> [DESCRIPTION OF THE TASK]: Among the lines below, return each one that contains the word "cubic".

> [DATA FOR REVIEW]:
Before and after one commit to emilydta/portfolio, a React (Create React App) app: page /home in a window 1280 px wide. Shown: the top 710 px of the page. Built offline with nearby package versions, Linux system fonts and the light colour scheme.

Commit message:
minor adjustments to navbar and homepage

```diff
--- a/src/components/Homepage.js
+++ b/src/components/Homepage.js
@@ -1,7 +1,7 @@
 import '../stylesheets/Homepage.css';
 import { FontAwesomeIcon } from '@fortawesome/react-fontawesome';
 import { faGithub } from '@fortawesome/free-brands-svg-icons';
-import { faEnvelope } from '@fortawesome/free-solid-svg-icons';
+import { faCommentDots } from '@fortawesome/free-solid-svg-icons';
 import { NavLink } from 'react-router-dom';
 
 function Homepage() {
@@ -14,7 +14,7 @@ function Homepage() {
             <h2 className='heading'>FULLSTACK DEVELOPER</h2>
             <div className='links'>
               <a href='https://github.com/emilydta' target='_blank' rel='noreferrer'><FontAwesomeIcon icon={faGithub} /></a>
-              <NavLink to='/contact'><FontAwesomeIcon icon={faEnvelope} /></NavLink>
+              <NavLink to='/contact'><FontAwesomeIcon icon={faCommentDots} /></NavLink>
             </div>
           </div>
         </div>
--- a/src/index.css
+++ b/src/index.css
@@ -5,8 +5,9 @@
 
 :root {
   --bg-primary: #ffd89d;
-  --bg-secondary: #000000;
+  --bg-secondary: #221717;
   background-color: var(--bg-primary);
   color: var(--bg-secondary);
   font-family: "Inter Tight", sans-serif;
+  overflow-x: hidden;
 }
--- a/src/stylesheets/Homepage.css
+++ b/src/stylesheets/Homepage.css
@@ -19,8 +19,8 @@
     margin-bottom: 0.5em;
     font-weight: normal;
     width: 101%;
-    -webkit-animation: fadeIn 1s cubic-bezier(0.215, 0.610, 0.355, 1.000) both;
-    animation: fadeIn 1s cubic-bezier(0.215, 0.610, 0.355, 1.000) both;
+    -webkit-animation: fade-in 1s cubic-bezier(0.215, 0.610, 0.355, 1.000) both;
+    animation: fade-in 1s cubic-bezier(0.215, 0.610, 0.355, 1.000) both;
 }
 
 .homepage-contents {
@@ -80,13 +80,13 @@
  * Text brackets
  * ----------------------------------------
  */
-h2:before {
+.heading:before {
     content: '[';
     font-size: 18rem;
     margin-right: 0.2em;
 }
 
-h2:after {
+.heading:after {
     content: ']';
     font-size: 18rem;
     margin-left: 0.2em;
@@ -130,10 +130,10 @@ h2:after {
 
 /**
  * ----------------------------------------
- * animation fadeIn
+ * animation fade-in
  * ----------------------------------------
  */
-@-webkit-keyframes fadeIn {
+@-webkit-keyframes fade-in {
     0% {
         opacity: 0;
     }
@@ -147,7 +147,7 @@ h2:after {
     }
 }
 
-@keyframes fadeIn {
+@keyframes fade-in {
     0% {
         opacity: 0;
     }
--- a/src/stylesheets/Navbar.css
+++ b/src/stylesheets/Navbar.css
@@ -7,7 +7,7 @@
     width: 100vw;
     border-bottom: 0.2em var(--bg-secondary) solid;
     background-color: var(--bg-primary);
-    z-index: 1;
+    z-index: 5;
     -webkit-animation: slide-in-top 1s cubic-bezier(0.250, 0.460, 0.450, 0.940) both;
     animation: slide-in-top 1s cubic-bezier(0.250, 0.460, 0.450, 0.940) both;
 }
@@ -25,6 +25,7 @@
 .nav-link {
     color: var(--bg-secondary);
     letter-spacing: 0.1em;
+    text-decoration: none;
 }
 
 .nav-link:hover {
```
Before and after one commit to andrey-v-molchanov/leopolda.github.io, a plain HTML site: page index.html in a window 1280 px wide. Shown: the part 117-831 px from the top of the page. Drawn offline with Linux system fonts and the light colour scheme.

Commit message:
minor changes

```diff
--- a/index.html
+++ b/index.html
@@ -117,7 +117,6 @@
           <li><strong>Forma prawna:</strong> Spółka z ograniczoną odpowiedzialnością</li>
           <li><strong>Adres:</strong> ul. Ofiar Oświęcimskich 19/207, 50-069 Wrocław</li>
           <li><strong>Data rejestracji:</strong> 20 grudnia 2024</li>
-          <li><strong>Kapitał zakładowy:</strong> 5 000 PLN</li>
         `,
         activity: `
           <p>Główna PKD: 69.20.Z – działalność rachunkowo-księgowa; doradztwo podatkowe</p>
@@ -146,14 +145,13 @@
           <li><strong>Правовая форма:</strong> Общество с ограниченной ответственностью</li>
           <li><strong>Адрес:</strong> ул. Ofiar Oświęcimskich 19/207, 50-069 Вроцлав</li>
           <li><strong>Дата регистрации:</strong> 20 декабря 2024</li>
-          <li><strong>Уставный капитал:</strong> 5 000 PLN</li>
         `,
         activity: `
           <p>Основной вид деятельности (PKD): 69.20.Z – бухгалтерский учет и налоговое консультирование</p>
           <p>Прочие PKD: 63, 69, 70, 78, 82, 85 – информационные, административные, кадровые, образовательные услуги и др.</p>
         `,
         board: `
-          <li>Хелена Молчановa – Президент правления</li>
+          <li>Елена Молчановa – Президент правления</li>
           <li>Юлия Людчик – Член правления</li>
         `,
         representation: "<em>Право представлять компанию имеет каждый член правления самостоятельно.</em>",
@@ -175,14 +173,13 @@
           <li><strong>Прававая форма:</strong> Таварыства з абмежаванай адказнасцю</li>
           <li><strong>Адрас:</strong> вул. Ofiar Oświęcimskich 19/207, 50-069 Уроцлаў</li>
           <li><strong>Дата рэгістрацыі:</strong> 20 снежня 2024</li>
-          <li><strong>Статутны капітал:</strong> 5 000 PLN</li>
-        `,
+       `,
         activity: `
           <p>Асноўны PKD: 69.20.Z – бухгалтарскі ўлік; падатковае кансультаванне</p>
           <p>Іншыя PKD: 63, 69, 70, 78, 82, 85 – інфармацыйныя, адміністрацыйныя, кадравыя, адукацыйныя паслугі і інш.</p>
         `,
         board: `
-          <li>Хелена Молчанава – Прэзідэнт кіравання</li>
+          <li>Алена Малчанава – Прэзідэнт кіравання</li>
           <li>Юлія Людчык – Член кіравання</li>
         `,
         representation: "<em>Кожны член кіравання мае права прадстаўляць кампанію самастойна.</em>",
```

> [TASK ANSWER]:
-    -webkit-animation: fadeIn 1s cubic-bezier(0.215, 0.610, 0.355, 1.000) both;
-    animation: fadeIn 1s cubic-bezier(0.215, 0.610, 0.355, 1.000) both;
+    -webkit-animation: fade-in 1s cubic-bezier(0.215, 0.610, 0.355, 1.000) both;
+    animation: fade-in 1s cubic-bezier(0.215, 0.610, 0.355, 1.000) both;
     -webkit-animation: slide-in-top 1s cubic-bezier(0.250, 0.460, 0.450, 0.940) both;
     animation: slide-in-top 1s cubic-bezier(0.250, 0.460, 0.450, 0.940) both;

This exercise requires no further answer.